WORK ITEM
Show every line in the records below that contains the word "fill".

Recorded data
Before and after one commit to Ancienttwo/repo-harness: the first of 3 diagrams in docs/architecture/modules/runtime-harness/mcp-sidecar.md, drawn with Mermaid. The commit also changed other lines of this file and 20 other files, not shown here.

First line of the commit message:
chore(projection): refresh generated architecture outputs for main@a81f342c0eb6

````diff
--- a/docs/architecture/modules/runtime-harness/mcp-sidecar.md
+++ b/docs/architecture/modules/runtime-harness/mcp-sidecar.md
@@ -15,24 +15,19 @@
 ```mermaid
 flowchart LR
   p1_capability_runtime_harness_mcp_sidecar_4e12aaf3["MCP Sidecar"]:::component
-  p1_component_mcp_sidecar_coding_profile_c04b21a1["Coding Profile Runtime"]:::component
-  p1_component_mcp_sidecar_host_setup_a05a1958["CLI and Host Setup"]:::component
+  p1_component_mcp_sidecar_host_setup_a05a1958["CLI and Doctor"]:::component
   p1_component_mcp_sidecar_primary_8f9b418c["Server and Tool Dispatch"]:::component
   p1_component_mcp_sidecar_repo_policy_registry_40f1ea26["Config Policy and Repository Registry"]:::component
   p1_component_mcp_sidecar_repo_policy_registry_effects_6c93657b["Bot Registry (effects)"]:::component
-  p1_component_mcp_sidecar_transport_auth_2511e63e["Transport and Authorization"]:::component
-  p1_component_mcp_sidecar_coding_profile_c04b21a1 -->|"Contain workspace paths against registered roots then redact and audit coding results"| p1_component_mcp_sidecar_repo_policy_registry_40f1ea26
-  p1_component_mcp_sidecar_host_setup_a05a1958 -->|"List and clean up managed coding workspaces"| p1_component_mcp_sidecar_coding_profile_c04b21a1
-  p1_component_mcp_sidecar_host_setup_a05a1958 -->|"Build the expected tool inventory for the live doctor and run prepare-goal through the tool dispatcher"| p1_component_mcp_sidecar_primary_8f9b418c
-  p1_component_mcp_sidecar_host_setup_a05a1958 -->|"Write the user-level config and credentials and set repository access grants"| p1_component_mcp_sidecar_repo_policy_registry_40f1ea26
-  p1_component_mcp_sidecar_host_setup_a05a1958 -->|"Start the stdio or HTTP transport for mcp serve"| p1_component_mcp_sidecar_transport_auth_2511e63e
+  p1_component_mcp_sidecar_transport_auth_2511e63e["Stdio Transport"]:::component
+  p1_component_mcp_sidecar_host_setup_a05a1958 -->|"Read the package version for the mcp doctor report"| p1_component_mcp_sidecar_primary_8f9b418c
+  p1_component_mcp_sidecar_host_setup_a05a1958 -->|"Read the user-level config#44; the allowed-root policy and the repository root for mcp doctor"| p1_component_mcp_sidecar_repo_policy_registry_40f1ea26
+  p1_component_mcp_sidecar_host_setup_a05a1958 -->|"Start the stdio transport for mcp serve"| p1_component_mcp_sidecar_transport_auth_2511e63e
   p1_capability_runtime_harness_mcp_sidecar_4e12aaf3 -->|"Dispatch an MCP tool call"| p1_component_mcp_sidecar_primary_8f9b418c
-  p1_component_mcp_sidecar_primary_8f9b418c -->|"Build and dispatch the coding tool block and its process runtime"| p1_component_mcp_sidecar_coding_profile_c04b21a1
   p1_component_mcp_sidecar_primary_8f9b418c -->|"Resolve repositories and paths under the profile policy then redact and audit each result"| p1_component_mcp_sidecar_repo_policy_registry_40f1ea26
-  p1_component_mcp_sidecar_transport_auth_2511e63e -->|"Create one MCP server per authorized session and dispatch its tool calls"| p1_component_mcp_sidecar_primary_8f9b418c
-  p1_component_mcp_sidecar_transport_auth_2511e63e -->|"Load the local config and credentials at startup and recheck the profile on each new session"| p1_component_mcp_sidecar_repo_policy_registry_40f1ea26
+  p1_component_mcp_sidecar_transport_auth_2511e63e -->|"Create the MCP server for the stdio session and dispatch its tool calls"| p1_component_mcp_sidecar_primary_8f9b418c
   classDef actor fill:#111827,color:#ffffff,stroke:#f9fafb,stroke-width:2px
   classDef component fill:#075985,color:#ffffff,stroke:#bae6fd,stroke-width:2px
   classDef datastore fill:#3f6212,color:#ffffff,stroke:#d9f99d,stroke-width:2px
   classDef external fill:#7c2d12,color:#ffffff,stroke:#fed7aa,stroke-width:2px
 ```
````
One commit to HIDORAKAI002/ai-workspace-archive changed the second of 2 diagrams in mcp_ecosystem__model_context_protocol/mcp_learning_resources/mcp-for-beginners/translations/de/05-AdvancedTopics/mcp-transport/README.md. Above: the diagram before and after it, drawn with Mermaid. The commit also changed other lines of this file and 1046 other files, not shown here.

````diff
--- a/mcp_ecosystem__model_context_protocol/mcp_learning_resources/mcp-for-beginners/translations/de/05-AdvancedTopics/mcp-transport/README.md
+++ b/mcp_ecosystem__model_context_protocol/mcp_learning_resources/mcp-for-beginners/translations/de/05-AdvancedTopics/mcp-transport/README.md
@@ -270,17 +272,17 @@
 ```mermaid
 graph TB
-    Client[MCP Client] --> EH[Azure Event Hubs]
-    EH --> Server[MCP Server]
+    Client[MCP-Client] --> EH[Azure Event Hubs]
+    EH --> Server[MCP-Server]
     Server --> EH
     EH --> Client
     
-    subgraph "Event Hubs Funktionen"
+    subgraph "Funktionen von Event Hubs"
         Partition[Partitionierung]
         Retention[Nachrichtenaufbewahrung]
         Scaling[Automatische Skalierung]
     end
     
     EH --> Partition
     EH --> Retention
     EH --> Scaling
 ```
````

EXERCISE SOLUTION
   classDef actor fill:#111827,color:#ffffff,stroke:#f9fafb,stroke-width:2px
   classDef component fill:#075985,color:#ffffff,stroke:#bae6fd,stroke-width:2px
   classDef datastore fill:#3f6212,color:#ffffff,stroke:#d9f99d,stroke-width:2px
   classDef external fill:#7c2d12,color:#ffffff,stroke:#fed7aa,stroke-width:2px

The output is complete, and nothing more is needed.